Fourth, a change of narrative about Pakistan had become necessary, which would essentially allow the US sufficient reason to repeat the mistakes with Pakistan as in the past. Sameer Lalwani’s astonishing essay earlier this year said that Pakistan had made, what he called without evidence, a “shocking strategic shift”. Professor Christine Fair’s forceful rejoinder backed by facts, one hopes, would have ground this assessment into dust. An analysis about Pakistan’s amazing economic recovery read like an ISPR handout while another helpfully speculated a war between India and Pakistan, raising the inevitable nuclear question.
Finally, one got to read the truly amazing assessment from Michael Krepon and Toby Dalton suggesting that the best way to deal with Pakistan would be to give that country a nuclear deal similar to the US-India Civil Nuclear Agreement and admit it to NSG on par with India. This will be a retrograde step in nuclear proliferation terms of equating a proliferator with a non-proliferator. Krepon is no rookie in the game and his views are considered seriously. Earlier, Carnegie/Stimson had published a paper recommending that nuclear Pakistan should be mainstreamed.
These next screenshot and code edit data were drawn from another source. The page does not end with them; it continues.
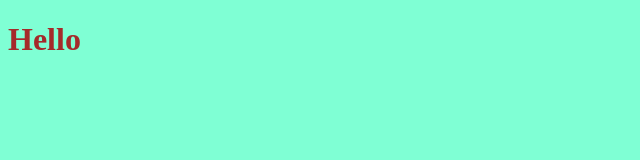
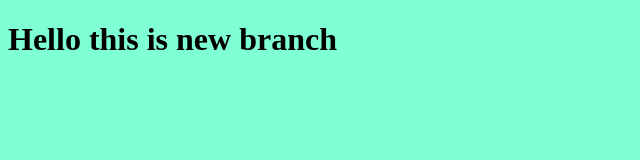
Before and after one commit to SfaAdel/myproject, a plain HTML site: page index.html in a window 1280 px wide. Shown: the whole page, without its empty margins (0-640 px from the left). Drawn offline with Linux system fonts and the light colour scheme.

Commit message:
chang style for the title

```diff
--- a/index.html
+++ b/index.html
@@ -11,7 +11,7 @@
 </head>
 
 <body>
-<h1 class="hello"> Hello </h1>
+<h1 class="hello"> Hello this is new branch </h1>
 
 
 <script src="app.js"> </script>
--- a/style.css
+++ b/style.css
@@ -1,5 +1,5 @@
 .hello{
-color: brown;
+color: rgb(2, 2, 2);
 }
 
 body{
```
This may seem blindly pro-Pakistan to many, but is essentially a throwback to the old US dictum of balance of powers not between US and other powers but between other powers themselves so that no regional power will be strong enough to threaten US supremacy or interests. “Rebalancing” or “pivots” are different terminologies, the aim is the same — keeping control.
The writer is a former chief of Research and Analysis Wing (RAW)